#### ASSIGNED TASK
Without the images, print all the entries below exactly as given.

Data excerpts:
>>>

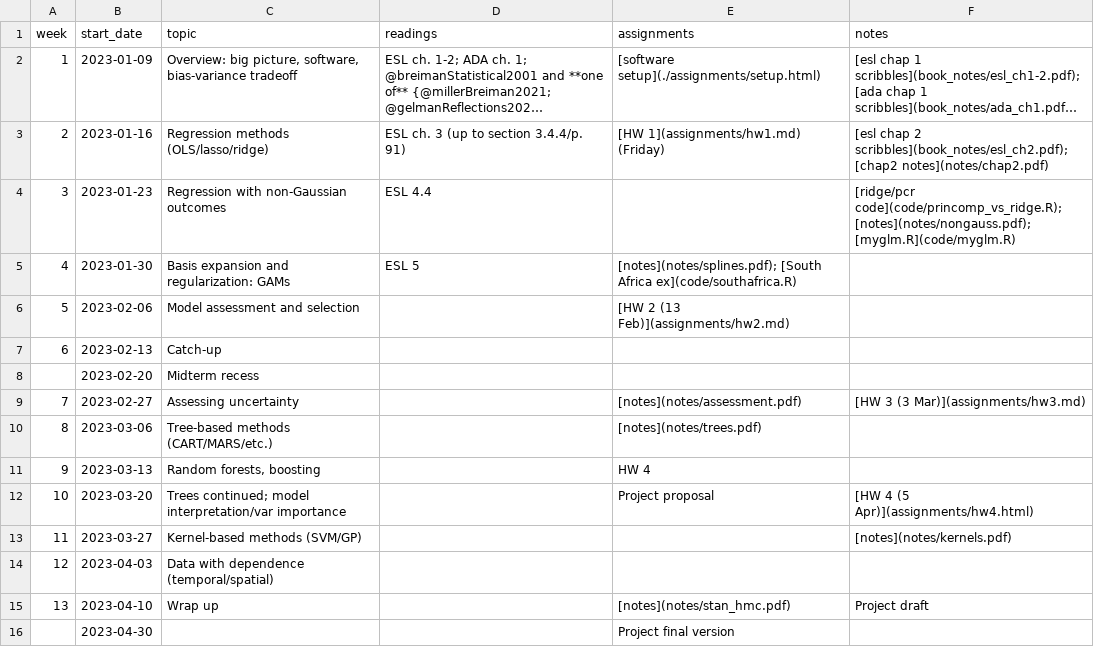
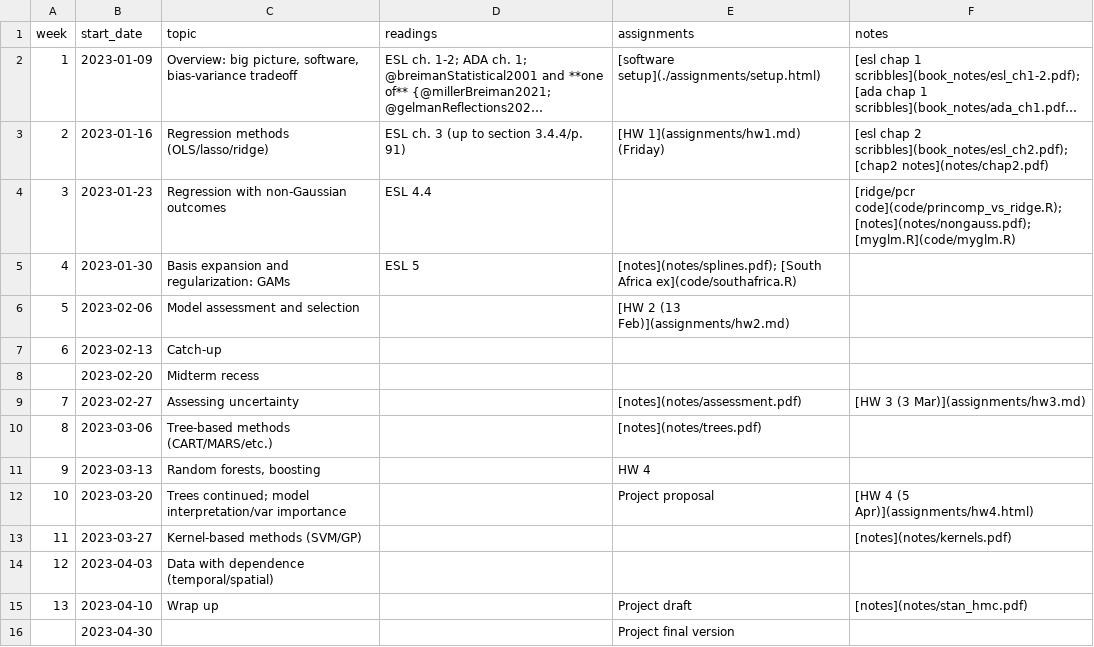
Before and after one commit to bbolker/stat790, a CSV file: sched.csv, drawn as a sheet; long unchanged cells end in ….

Commit message:
Update sched.csv

```diff
--- a/sched.csv
+++ b/sched.csv
@@ -14,3 +14,3 @@ week, start_date, topic, readings, assignments, notes
 12,2023-04-03,Data with dependence (temporal/spatial),,,
-13,2023-04-10,Wrap up,,[notes](notes/stan_hmc.pdf),Project draft,
+13,2023-04-10,Wrap up,,Project draft,[notes](notes/stan_hmc.pdf)
 ,2023-04-30,,,Project final version,
```
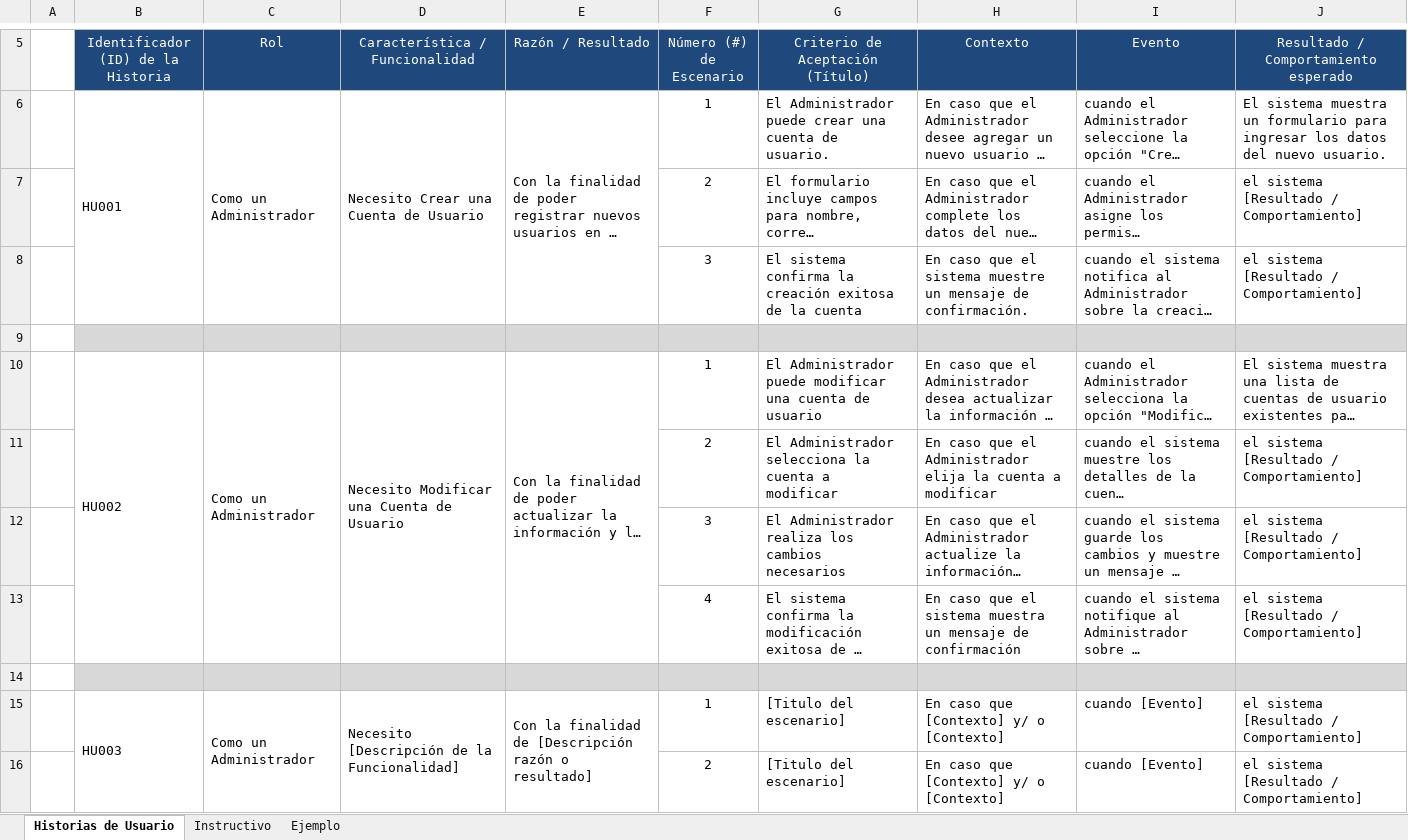
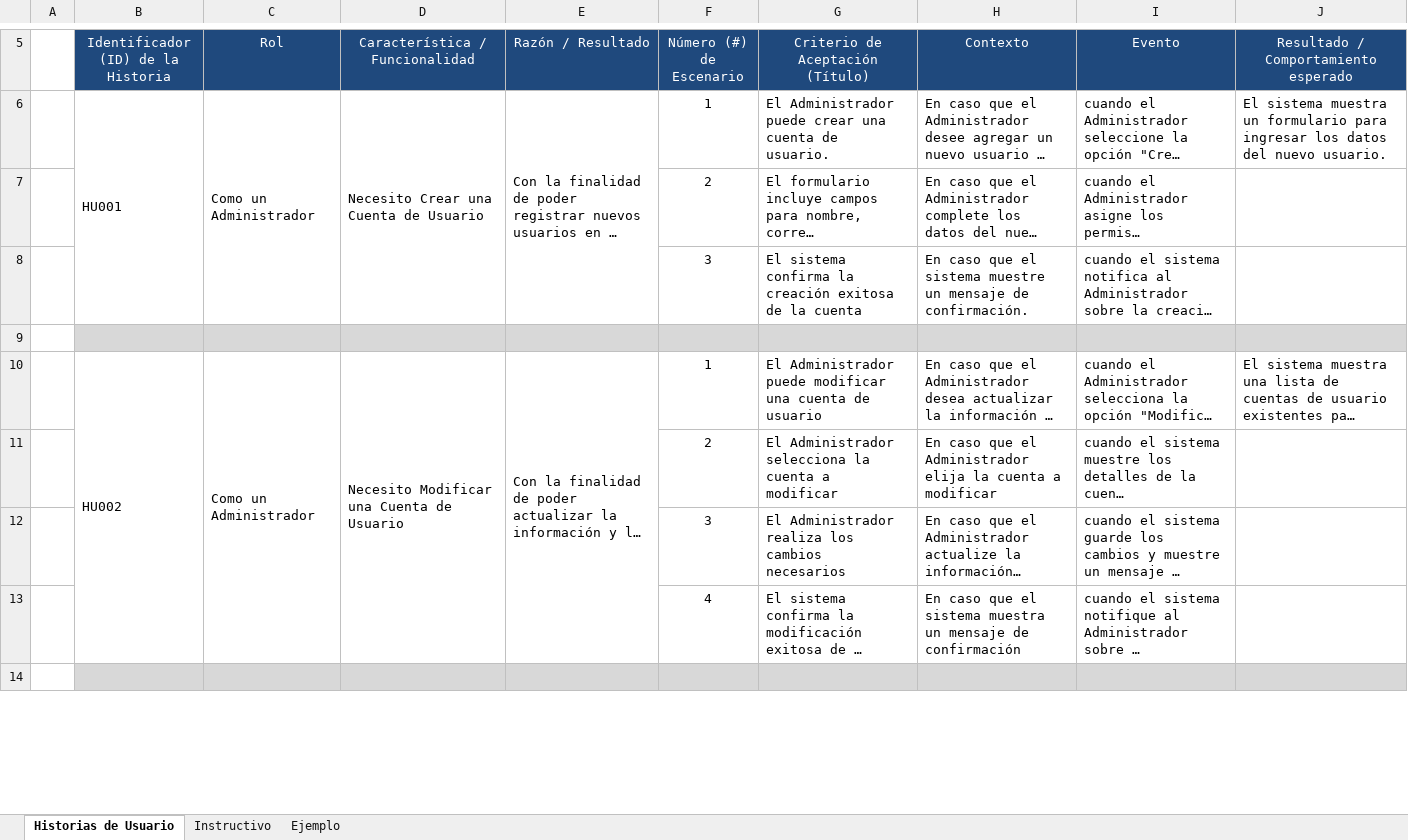
Before and after one commit to Andrew21plus/Proyecto_App_Inf_2, an Excel workbook: Documentacion/Historias Usuario.xls.xlsx, sheet Historias de Usuario, drawn as a sheet; only a part is shown, gaps mark what is left out; long unchanged cells end in …; values as stored, in another font and other column widths than the file's, no borders; removed rows and columns are numbered as before the commit, all else as after; the diff covers the shown part only; the diff names each change by its address in the sheet, - before the commit and + after, or states it on an @@ line.

Commit message:
Update Historias Usuario.xls.xlsx

```diff
--- a/Documentacion/Historias Usuario.xls.xlsx (sheet Historias de Usuario)
+++ b/Documentacion/Historias Usuario.xls.xlsx (sheet Historias de Usuario)
-J7:J8: el sistema [Resultado / Comportamiento]
+J7:J8: (empty)
-J11:J13: el sistema [Resultado / Comportamiento]
+J11:J13: (empty)
-row 15:  | HU003 | Como un Administrador | Necesito [Descripción de la Funcionalidad] | Con la finalidad de [Descripción razón o resultado] | 1 | [Titulo del escenario] | En caso que [Contexto] y/ o [Contexto] | cuando [Evento] | el sistema [Resultado / Comportamiento]
-row 16:  |  |  |  |  | 2 | [Titulo del escenario] | En caso que [Contexto] y/ o [Contexto] | cuando [Evento] | el sistema [Resultado / Comportamiento]
```
Also changed, not shown: 12 added rows, 14 removed rows, 24 edited cells, cell formats and merged cells elsewhere in this sheet.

<<<

#### TASK RESULT
Before and after one commit to bbolker/stat790, a CSV file: sched.csv, drawn as a sheet; long unchanged cells end in ….

Commit message:
Update sched.csv

```diff
--- a/sched.csv
+++ b/sched.csv
@@ -14,3 +14,3 @@ week, start_date, topic, readings, assignments, notes
 12,2023-04-03,Data with dependence (temporal/spatial),,,
-13,2023-04-10,Wrap up,,[notes](notes/stan_hmc.pdf),Project draft,
+13,2023-04-10,Wrap up,,Project draft,[notes](notes/stan_hmc.pdf)
 ,2023-04-30,,,Project final version,
```
Before and after one commit to Andrew21plus/Proyecto_App_Inf_2, an Excel workbook: Documentacion/Historias Usuario.xls.xlsx, sheet Historias de Usuario, drawn as a sheet; only a part is shown, gaps mark what is left out; long unchanged cells end in …; values as stored, in another font and other column widths than the file's, no borders; removed rows and columns are numbered as before the commit, all else as after; the diff covers the shown part only; the diff names each change by its address in the sheet, - before the commit and + after, or states it on an @@ line.

Commit message:
Update Historias Usuario.xls.xlsx

```diff
--- a/Documentacion/Historias Usuario.xls.xlsx (sheet Historias de Usuario)
+++ b/Documentacion/Historias Usuario.xls.xlsx (sheet Historias de Usuario)
-J7:J8: el sistema [Resultado / Comportamiento]
+J7:J8: (empty)
-J11:J13: el sistema [Resultado / Comportamiento]
+J11:J13: (empty)
-row 15:  | HU003 | Como un Administrador | Necesito [Descripción de la Funcionalidad] | Con la finalidad de [Descripción razón o resultado] | 1 | [Titulo del escenario] | En caso que [Contexto] y/ o [Contexto] | cuando [Evento] | el sistema [Resultado / Comportamiento]
-row 16:  |  |  |  |  | 2 | [Titulo del escenario] | En caso que [Contexto] y/ o [Contexto] | cuando [Evento] | el sistema [Resultado / Comportamiento]
```
Also changed, not shown: 12 added rows, 14 removed rows, 24 edited cells, cell formats and merged cells elsewhere in this sheet.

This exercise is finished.